When I was a child, I was taught completely mixed messages about God.
On the one hand, Jesus said, “Let the little children come to me…” On the other, God was angered and disgusted by our sin. That no matter what good we tried to do, we could never match his perfection and that we needed a Savior named Jesus. Which was great but…
Jesus was supposed to have paid the price for all my sins so I could have a relationship with God but also I learned that what I did or didn’t do could cut me off from God again.
While the words Grace and Mercy were used, I was still told my actions would result in God’s blessing or protection from pain. From that belief came the fear of not knowing if I was really on the right path. There was God’s “perfect” will and God’s “permissive” will for your life (this is a theology that ensures God is still “omnipotent” whichever you choose) and you could only hope you’d found the perfect one. This left me in constant fear. Was I “saved” or not? I asked Jesus “into my heart” over and over till I was an adult.
I threw myself into devoutly following God, memorizing scripture and reading the Bible on my own – so I could understand how I was supposed to live to please this angry and confusing God.
While I did have a brief “rebellious” phase in 4th grade which required weekly trips to the Principal’s office, as the recipient of the Awana Meritorious award and graduate of Christian school and high school Student Mission Internship, I have probably memorized more scripture than a lot of people have read, especially including all that I was reading and memorizing on my own. I was hard core about learning it and passing it on to others – whether they wanted it or not. ? Definitely a “Jesus Freak” and proud of it!
Coloring all my determination to follow God was my filter of fear.
There was on the one hand the (supposed) grace, and on the other – the fear that failing to obey perfectly would leave me separated from God again.
You can imagine the confusion these conflicting ideas caused in a little kid. There were so, so many rules in this place that always preached against legalism.
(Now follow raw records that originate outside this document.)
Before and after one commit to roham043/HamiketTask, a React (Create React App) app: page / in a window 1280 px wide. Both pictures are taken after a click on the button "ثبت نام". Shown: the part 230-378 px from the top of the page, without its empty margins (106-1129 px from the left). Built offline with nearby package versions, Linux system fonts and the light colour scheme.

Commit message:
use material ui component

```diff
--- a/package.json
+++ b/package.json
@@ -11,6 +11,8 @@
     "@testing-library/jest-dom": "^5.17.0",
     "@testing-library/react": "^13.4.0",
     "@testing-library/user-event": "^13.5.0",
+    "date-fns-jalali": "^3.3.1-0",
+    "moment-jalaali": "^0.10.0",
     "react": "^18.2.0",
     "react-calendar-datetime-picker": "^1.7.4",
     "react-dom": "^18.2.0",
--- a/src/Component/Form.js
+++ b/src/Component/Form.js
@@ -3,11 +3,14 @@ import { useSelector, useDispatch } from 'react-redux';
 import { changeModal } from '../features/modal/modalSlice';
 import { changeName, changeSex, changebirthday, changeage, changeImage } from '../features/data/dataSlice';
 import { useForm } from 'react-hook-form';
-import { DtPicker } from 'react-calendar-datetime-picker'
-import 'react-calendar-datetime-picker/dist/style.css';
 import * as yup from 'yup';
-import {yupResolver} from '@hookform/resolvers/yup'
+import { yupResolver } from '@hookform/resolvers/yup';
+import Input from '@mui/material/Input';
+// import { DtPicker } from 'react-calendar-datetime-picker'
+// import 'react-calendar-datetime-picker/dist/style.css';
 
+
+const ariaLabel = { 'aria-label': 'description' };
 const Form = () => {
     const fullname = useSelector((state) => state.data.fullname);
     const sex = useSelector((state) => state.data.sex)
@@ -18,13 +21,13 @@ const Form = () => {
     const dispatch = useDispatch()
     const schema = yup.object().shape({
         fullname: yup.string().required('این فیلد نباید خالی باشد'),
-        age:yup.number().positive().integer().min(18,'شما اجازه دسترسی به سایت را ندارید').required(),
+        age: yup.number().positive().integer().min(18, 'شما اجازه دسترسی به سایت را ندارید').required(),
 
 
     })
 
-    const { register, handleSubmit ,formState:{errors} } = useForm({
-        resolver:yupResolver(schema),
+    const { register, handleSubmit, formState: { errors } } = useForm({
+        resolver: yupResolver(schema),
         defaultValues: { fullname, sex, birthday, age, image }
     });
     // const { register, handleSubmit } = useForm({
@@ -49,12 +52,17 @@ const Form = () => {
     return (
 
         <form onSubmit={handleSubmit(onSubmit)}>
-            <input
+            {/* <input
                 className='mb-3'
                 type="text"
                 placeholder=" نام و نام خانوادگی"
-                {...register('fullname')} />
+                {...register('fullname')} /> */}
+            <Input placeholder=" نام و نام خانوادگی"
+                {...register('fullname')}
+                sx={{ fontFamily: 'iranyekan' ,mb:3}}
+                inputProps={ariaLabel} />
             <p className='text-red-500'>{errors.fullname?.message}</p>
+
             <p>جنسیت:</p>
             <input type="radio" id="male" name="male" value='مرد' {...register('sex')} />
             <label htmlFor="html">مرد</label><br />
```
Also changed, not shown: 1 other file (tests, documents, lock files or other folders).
Rules about what we wore (mainly women, mainly culottes and skirts and “classic” styles), who we befriended, what we listened to and watched.
I left services feeling dirty and afraid rather than free or loved by God.
Even though we moved churches when I was in my teens, that filter given to me so early on colored everything I believed about God and Jesus and my ability to feel free to love other people freely – for years.
I thought everyone saw God this way.
Even talking about all this brings those feelings back, like a vice on my chest.
But I couldn’t continue this way forever…something was about to change.
Have any of you experienced this?